** REQUIRED WORK **
Filter the data below, keeping only lines that contain "xlabel".

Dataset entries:
◇ ◇ ◇

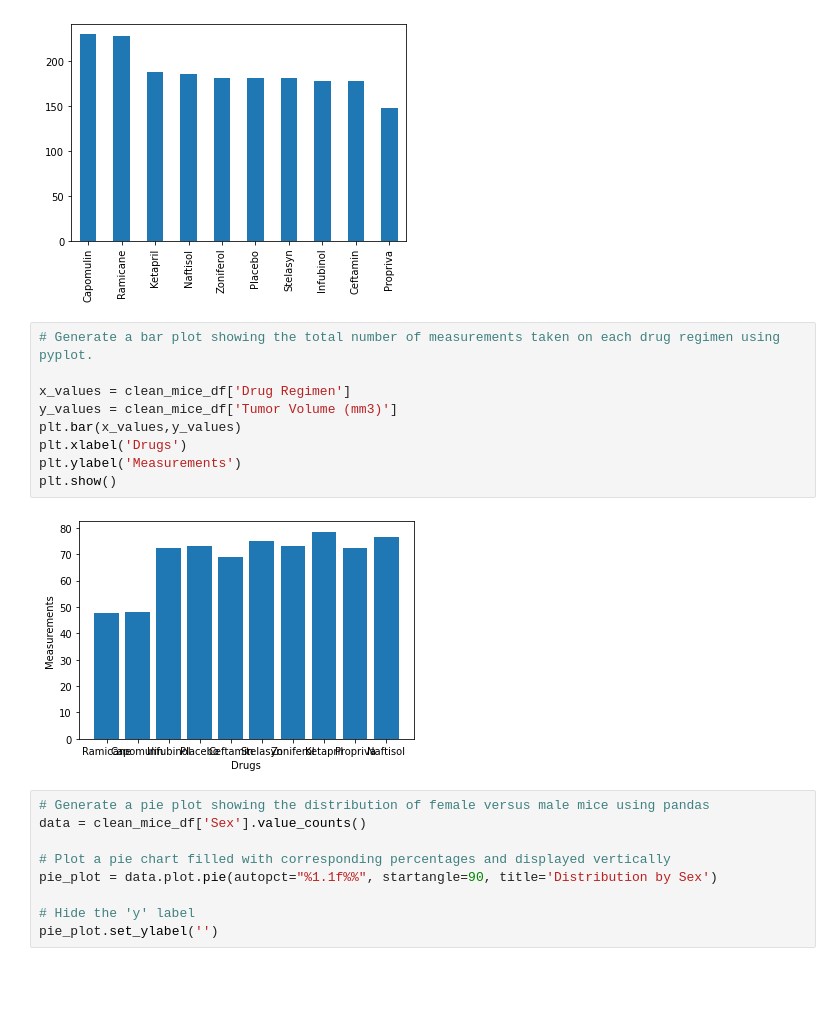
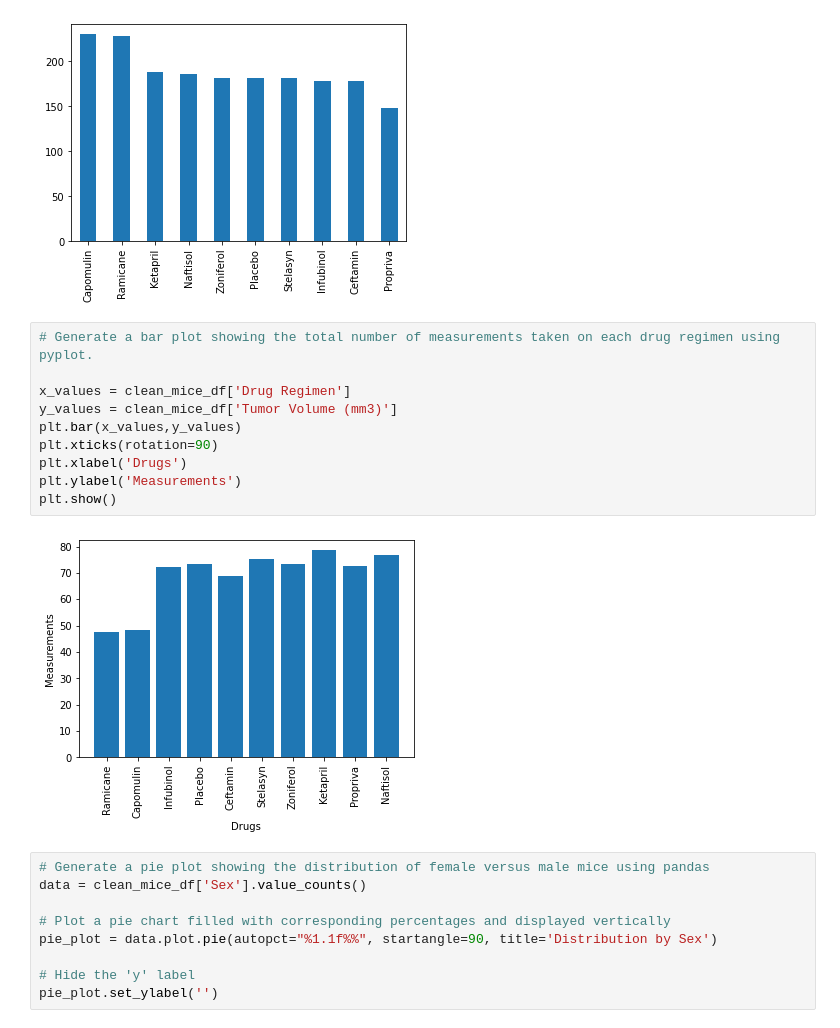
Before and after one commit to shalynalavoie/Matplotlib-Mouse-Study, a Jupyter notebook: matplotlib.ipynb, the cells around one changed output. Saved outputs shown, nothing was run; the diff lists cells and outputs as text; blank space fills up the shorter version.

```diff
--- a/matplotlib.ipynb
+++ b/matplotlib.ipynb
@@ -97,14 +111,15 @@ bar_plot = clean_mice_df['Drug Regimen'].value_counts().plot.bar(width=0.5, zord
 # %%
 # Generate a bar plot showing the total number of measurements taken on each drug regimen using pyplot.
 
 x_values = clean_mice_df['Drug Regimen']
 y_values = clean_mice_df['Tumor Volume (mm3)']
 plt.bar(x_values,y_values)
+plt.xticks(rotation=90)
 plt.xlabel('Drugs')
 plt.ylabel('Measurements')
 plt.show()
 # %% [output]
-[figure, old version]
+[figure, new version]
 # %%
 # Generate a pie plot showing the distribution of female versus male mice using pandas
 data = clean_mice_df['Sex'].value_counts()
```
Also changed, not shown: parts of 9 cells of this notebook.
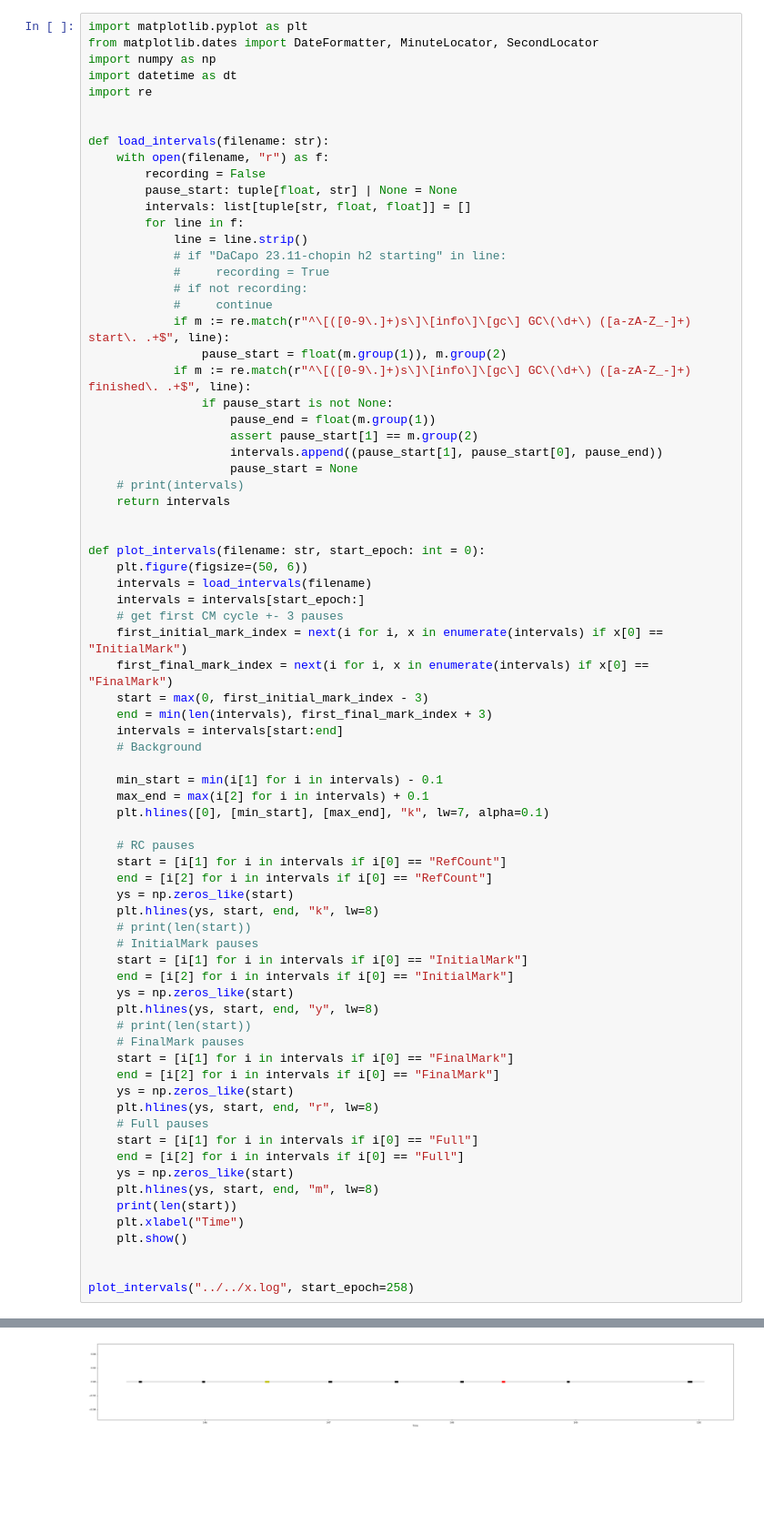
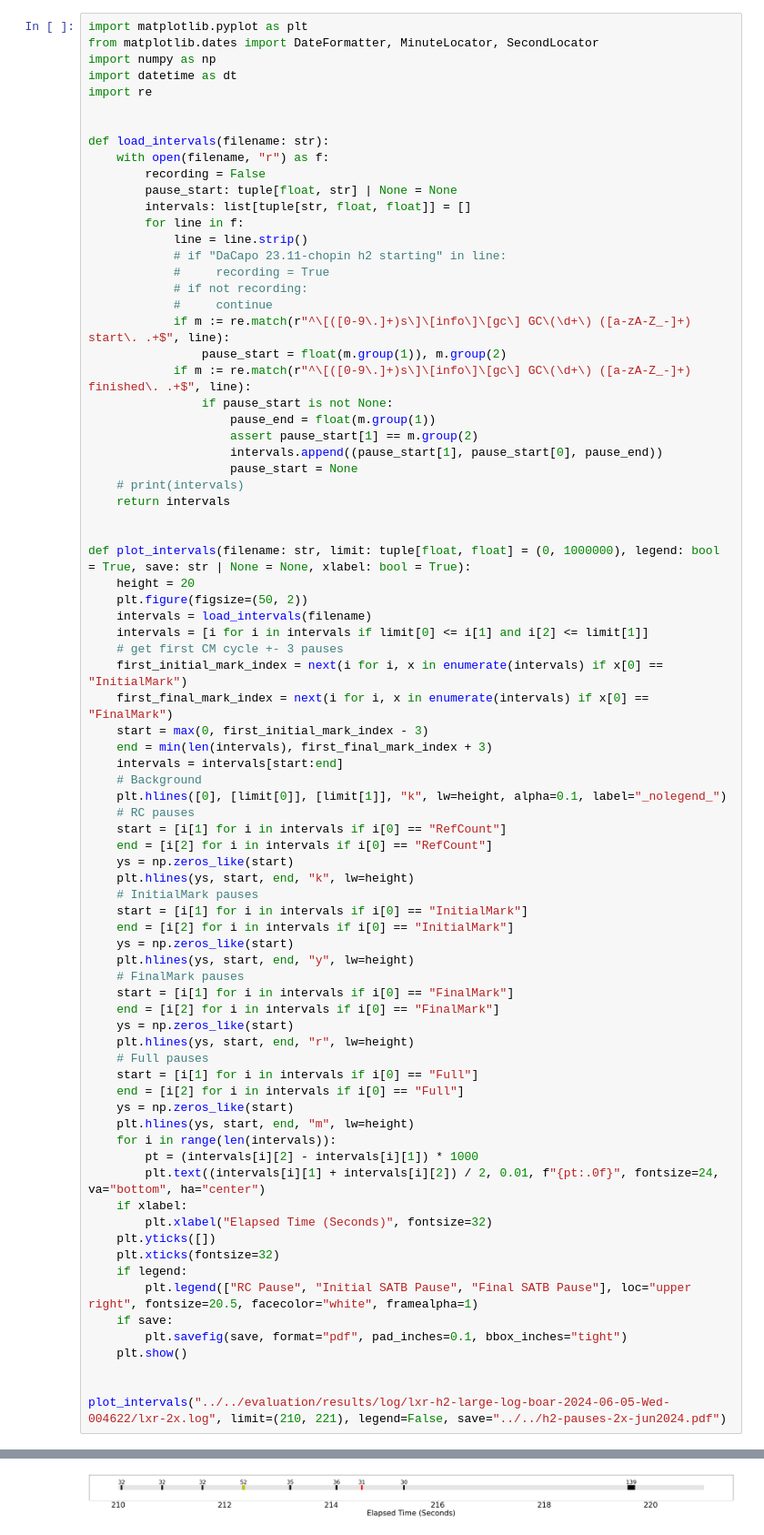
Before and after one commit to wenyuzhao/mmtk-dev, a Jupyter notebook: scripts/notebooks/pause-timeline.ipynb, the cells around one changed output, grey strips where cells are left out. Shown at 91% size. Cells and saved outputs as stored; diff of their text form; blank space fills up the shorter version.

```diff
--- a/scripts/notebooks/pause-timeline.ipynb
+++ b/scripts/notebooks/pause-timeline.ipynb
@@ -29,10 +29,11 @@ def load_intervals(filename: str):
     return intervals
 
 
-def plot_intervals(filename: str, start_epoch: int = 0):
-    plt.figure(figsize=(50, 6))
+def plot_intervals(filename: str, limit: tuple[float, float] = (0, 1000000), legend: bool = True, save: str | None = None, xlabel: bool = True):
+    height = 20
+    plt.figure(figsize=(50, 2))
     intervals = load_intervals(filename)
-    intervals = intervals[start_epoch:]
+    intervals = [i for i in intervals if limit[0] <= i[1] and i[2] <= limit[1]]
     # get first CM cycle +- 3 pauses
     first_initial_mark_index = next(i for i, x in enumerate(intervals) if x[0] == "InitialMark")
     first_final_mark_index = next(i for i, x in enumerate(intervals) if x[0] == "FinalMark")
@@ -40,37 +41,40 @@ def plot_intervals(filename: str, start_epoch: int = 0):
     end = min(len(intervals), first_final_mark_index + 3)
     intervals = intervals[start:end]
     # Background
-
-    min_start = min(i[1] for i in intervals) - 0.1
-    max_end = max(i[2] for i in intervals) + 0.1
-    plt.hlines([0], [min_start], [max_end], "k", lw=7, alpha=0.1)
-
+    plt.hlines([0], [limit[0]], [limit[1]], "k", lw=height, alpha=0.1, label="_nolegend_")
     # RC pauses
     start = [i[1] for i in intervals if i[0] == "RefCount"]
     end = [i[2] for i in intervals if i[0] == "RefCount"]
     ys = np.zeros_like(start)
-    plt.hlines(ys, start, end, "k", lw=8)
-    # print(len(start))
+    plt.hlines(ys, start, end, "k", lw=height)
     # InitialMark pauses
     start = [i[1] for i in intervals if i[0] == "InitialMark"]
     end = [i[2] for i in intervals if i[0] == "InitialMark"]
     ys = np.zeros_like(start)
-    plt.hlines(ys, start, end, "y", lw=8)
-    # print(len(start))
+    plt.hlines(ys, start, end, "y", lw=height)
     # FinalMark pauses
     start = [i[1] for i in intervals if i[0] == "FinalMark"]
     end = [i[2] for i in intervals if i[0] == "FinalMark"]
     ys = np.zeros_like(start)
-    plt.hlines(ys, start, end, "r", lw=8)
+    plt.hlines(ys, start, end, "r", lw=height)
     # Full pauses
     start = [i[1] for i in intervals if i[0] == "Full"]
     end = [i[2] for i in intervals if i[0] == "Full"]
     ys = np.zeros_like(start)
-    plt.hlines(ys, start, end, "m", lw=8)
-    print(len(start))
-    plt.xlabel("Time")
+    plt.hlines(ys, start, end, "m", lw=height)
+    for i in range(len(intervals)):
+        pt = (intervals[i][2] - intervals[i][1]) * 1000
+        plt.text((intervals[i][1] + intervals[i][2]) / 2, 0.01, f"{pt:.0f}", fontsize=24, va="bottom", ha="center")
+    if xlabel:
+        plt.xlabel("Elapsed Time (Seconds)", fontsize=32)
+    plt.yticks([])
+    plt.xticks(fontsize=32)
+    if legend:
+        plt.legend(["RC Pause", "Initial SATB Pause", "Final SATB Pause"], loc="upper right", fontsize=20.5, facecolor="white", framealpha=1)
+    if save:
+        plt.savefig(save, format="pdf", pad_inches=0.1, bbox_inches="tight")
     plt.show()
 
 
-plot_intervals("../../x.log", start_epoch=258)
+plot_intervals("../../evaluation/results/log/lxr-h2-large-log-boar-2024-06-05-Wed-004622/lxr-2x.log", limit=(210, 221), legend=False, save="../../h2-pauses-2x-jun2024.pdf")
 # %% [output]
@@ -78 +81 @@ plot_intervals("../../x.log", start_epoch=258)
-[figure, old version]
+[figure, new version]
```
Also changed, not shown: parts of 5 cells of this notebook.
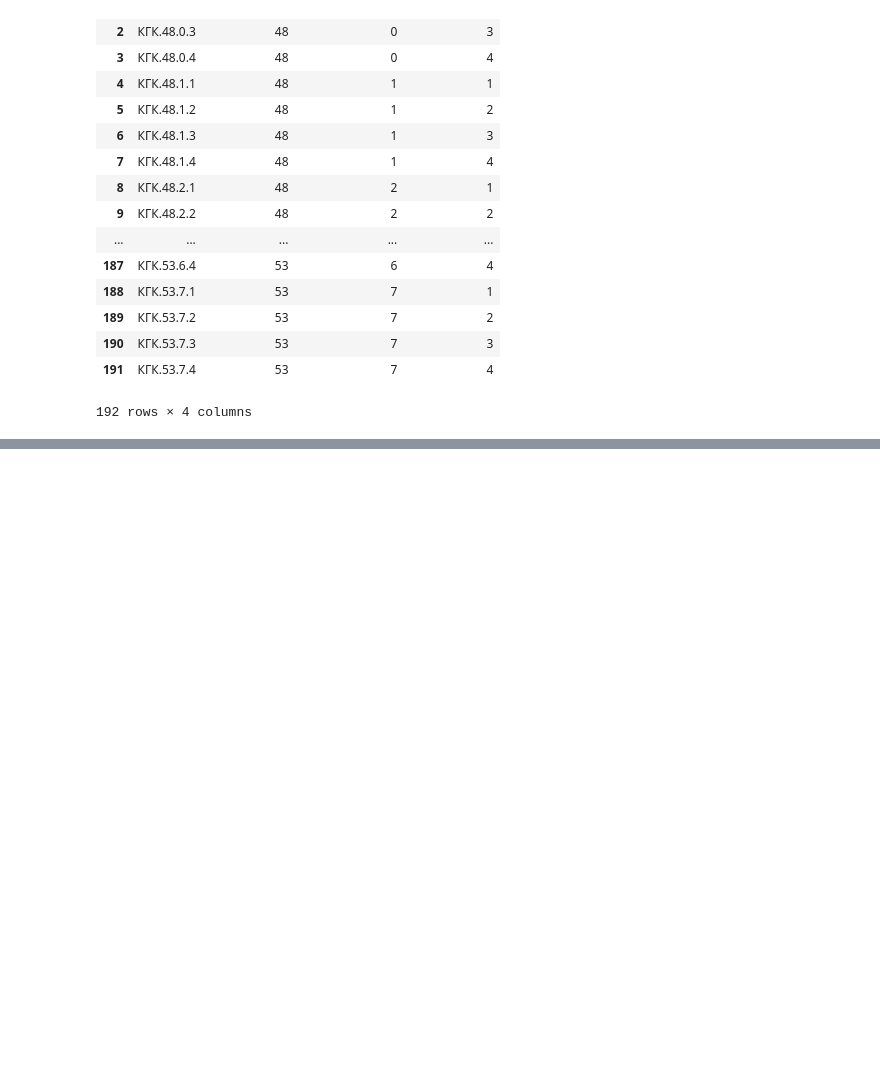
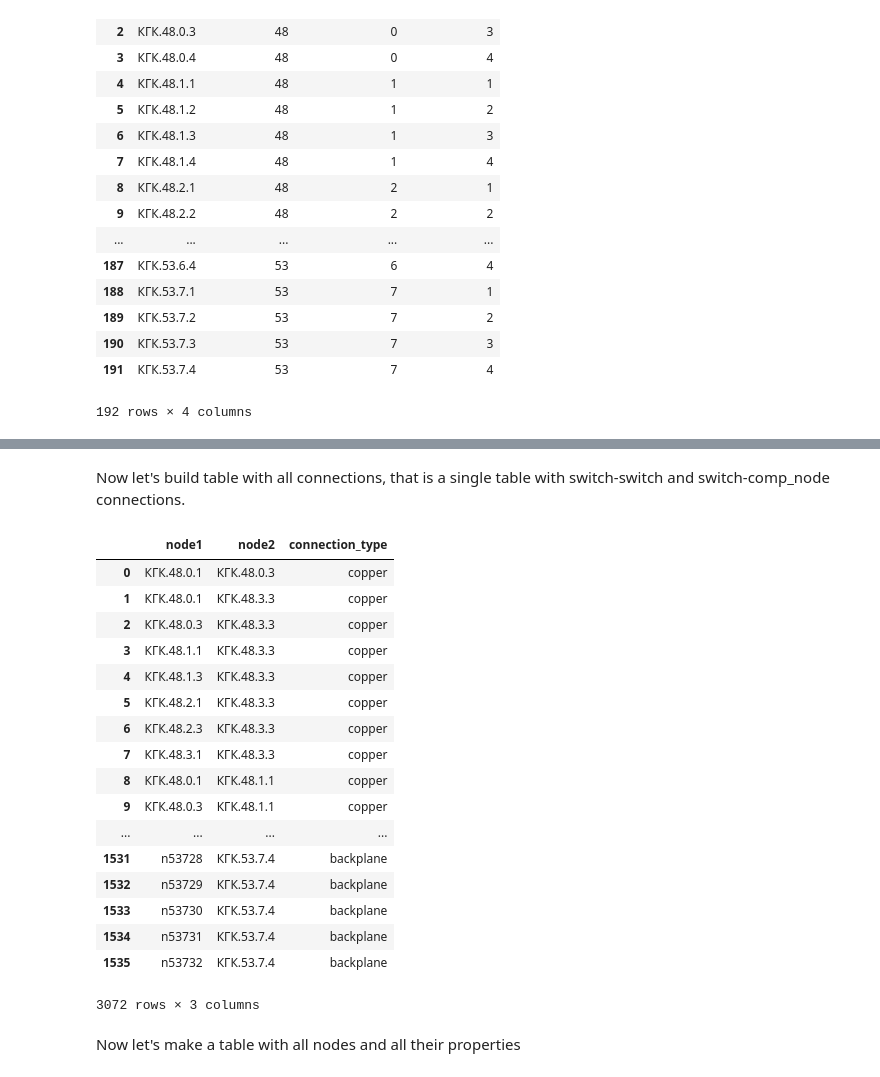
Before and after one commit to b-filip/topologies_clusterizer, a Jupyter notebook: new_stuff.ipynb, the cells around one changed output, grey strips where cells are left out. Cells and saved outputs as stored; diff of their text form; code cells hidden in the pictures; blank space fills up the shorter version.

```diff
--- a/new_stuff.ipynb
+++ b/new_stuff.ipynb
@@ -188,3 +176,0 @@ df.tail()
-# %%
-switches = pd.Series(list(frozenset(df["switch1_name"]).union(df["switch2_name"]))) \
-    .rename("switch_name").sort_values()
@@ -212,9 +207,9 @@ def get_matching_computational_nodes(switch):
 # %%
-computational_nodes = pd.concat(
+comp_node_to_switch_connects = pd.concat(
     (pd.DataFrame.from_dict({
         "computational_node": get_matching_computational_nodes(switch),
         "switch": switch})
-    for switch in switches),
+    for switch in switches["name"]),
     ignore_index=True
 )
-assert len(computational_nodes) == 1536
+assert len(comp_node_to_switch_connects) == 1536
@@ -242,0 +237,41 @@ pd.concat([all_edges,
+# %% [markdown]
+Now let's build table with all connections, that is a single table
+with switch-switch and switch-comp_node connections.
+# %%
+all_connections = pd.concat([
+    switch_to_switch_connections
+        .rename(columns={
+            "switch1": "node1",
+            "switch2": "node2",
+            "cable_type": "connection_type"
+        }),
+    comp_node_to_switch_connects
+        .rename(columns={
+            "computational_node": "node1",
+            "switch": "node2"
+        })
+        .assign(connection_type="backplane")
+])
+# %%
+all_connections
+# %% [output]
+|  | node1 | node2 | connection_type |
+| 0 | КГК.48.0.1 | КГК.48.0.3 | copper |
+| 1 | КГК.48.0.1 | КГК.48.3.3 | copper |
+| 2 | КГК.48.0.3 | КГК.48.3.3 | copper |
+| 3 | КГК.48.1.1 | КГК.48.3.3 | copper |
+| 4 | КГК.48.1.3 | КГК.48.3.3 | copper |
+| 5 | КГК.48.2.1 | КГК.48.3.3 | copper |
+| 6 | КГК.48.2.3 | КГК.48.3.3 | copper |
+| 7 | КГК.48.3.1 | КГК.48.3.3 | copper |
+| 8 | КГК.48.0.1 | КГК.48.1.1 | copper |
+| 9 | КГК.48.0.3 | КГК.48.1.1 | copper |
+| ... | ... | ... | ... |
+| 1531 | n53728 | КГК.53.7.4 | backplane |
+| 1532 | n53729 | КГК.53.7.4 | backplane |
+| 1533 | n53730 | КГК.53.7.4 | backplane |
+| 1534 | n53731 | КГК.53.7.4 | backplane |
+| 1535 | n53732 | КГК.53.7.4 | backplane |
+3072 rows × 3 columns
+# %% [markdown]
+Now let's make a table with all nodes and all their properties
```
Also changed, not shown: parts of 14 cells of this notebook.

◇ ◇ ◇

** ANSWER TO THE EXERCISE **
 plt.xlabel('Drugs')
+def plot_intervals(filename: str, limit: tuple[float, float] = (0, 1000000), legend: bool = True, save: str | None = None, xlabel: bool = True):
-    plt.xlabel("Time")
+    if xlabel:
+        plt.xlabel("Elapsed Time (Seconds)", fontsize=32)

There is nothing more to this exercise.